HOW TO COMPLETE THIS TASK: Print the entries exactly as they appear, and omit any images.

** Opening GIVEN RECORDS block **

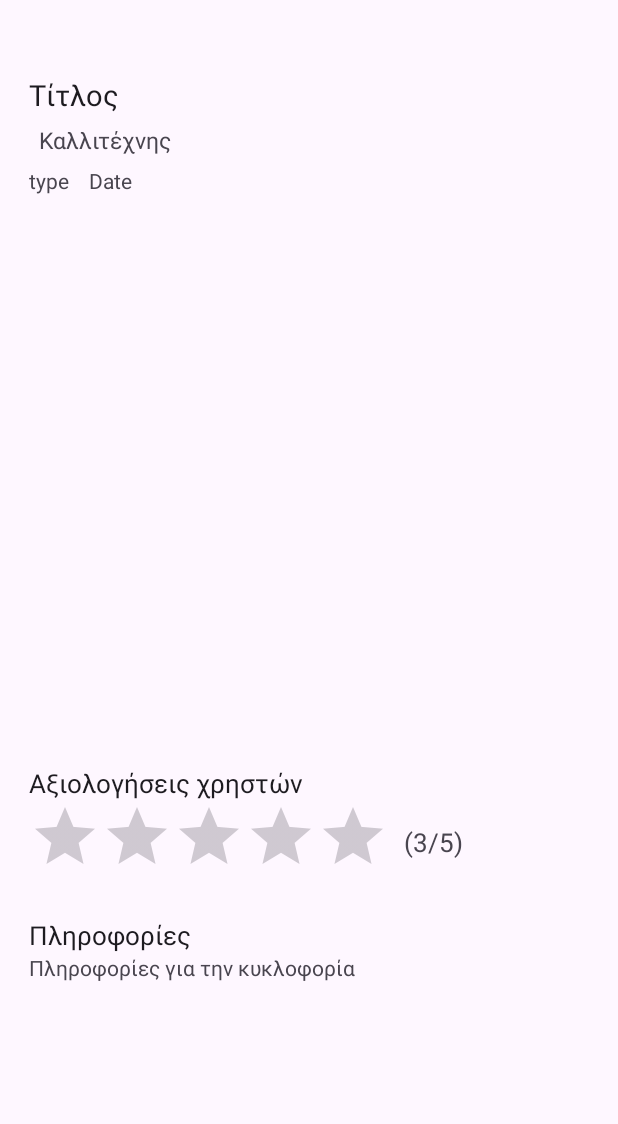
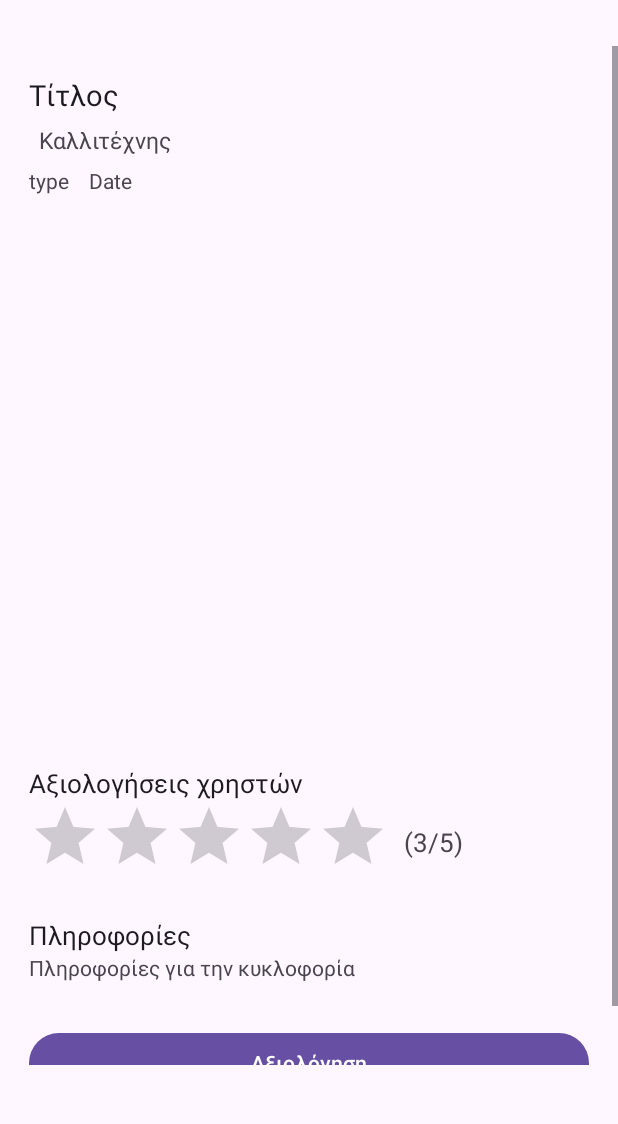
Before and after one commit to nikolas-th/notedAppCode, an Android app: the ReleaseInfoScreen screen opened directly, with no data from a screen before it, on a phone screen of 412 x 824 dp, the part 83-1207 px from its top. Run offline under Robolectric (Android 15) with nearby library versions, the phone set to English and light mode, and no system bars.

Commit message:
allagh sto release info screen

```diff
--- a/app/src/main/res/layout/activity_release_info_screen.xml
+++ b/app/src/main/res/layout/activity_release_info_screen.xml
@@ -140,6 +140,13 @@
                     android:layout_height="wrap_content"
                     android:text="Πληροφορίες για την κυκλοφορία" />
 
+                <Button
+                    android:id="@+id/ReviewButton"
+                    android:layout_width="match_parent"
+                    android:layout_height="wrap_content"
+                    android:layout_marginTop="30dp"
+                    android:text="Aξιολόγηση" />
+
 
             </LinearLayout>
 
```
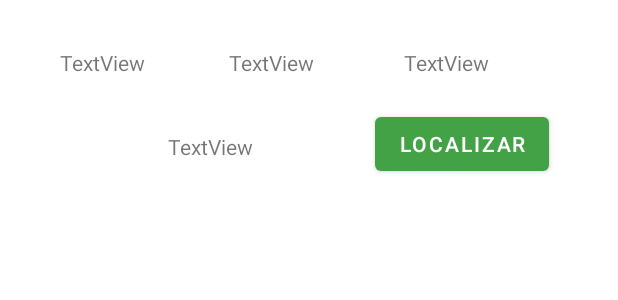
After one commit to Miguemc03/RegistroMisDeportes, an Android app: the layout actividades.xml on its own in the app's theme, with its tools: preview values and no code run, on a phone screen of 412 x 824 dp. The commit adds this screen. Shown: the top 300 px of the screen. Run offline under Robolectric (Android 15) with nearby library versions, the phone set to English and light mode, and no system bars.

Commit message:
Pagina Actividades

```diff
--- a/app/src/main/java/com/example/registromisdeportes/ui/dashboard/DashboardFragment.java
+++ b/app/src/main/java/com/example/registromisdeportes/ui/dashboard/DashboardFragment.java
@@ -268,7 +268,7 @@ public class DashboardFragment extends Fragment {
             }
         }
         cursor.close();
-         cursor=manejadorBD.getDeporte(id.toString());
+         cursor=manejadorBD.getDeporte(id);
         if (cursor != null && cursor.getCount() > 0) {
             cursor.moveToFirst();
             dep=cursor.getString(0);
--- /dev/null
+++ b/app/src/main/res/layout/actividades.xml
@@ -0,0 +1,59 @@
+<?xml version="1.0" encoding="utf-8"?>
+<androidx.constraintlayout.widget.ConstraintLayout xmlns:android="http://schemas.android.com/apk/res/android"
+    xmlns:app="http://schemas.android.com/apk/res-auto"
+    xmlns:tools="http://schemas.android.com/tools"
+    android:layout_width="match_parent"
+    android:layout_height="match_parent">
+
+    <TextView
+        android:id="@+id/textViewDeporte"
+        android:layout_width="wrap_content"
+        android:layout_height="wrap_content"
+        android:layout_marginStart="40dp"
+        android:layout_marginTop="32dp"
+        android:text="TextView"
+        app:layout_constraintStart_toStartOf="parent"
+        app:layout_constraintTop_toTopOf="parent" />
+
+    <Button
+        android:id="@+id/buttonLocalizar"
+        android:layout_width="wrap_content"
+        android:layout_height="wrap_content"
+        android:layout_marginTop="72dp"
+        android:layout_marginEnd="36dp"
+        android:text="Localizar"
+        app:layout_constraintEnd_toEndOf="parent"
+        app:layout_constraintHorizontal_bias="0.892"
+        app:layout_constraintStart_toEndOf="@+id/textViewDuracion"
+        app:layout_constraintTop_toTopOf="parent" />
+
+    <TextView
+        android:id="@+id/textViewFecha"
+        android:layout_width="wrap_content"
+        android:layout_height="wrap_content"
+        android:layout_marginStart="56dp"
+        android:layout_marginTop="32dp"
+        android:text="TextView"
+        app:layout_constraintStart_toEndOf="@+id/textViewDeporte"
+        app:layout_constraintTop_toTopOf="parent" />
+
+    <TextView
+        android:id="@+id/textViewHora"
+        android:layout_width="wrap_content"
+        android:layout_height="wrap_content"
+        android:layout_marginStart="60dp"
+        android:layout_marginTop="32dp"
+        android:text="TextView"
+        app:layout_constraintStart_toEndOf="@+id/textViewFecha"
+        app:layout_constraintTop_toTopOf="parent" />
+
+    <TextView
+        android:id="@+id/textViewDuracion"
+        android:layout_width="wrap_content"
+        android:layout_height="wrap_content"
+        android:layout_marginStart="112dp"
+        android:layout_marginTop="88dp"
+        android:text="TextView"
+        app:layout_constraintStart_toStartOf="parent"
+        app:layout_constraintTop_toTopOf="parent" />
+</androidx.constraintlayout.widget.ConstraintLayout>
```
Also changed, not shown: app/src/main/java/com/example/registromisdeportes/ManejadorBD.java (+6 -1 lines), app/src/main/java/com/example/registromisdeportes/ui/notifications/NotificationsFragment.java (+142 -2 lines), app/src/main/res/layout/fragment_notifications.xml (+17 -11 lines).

** Closing GIVEN RECORDS block **

ANSWER SPACE:
Before and after one commit to nikolas-th/notedAppCode, an Android app: the ReleaseInfoScreen screen opened directly, with no data from a screen before it, on a phone screen of 412 x 824 dp, the part 83-1207 px from its top. Run offline under Robolectric (Android 15) with nearby library versions, the phone set to English and light mode, and no system bars.

Commit message:
allagh sto release info screen

```diff
--- a/app/src/main/res/layout/activity_release_info_screen.xml
+++ b/app/src/main/res/layout/activity_release_info_screen.xml
@@ -140,6 +140,13 @@
                     android:layout_height="wrap_content"
                     android:text="Πληροφορίες για την κυκλοφορία" />
 
+                <Button
+                    android:id="@+id/ReviewButton"
+                    android:layout_width="match_parent"
+                    android:layout_height="wrap_content"
+                    android:layout_marginTop="30dp"
+                    android:text="Aξιολόγηση" />
+
 
             </LinearLayout>
 
```
After one commit to Miguemc03/RegistroMisDeportes, an Android app: the layout actividades.xml on its own in the app's theme, with its tools: preview values and no code run, on a phone screen of 412 x 824 dp. The commit adds this screen. Shown: the top 300 px of the screen. Run offline under Robolectric (Android 15) with nearby library versions, the phone set to English and light mode, and no system bars.

Commit message:
Pagina Actividades

```diff
--- a/app/src/main/java/com/example/registromisdeportes/ui/dashboard/DashboardFragment.java
+++ b/app/src/main/java/com/example/registromisdeportes/ui/dashboard/DashboardFragment.java
@@ -268,7 +268,7 @@ public class DashboardFragment extends Fragment {
             }
         }
         cursor.close();
-         cursor=manejadorBD.getDeporte(id.toString());
+         cursor=manejadorBD.getDeporte(id);
         if (cursor != null && cursor.getCount() > 0) {
             cursor.moveToFirst();
             dep=cursor.getString(0);
--- /dev/null
+++ b/app/src/main/res/layout/actividades.xml
@@ -0,0 +1,59 @@
+<?xml version="1.0" encoding="utf-8"?>
+<androidx.constraintlayout.widget.ConstraintLayout xmlns:android="http://schemas.android.com/apk/res/android"
+    xmlns:app="http://schemas.android.com/apk/res-auto"
+    xmlns:tools="http://schemas.android.com/tools"
+    android:layout_width="match_parent"
+    android:layout_height="match_parent">
+
+    <TextView
+        android:id="@+id/textViewDeporte"
+        android:layout_width="wrap_content"
+        android:layout_height="wrap_content"
+        android:layout_marginStart="40dp"
+        android:layout_marginTop="32dp"
+        android:text="TextView"
+        app:layout_constraintStart_toStartOf="parent"
+        app:layout_constraintTop_toTopOf="parent" />
+
+    <Button
+        android:id="@+id/buttonLocalizar"
+        android:layout_width="wrap_content"
+        android:layout_height="wrap_content"
+        android:layout_marginTop="72dp"
+        android:layout_marginEnd="36dp"
+        android:text="Localizar"
+        app:layout_constraintEnd_toEndOf="parent"
+        app:layout_constraintHorizontal_bias="0.892"
+        app:layout_constraintStart_toEndOf="@+id/textViewDuracion"
+        app:layout_constraintTop_toTopOf="parent" />
+
+    <TextView
+        android:id="@+id/textViewFecha"
+        android:layout_width="wrap_content"
+        android:layout_height="wrap_content"
+        android:layout_marginStart="56dp"
+        android:layout_marginTop="32dp"
+        android:text="TextView"
+        app:layout_constraintStart_toEndOf="@+id/textViewDeporte"
+        app:layout_constraintTop_toTopOf="parent" />
+
+    <TextView
+        android:id="@+id/textViewHora"
+        android:layout_width="wrap_content"
+        android:layout_height="wrap_content"
+        android:layout_marginStart="60dp"
+        android:layout_marginTop="32dp"
+        android:text="TextView"
+        app:layout_constraintStart_toEndOf="@+id/textViewFecha"
+        app:layout_constraintTop_toTopOf="parent" />
+
+    <TextView
+        android:id="@+id/textViewDuracion"
+        android:layout_width="wrap_content"
+        android:layout_height="wrap_content"
+        android:layout_marginStart="112dp"
+        android:layout_marginTop="88dp"
+        android:text="TextView"
+        app:layout_constraintStart_toStartOf="parent"
+        app:layout_constraintTop_toTopOf="parent" />
+</androidx.constraintlayout.widget.ConstraintLayout>
```
Also changed, not shown: app/src/main/java/com/example/registromisdeportes/ManejadorBD.java (+6 -1 lines), app/src/main/java/com/example/registromisdeportes/ui/notifications/NotificationsFragment.java (+142 -2 lines), app/src/main/res/layout/fragment_notifications.xml (+17 -11 lines).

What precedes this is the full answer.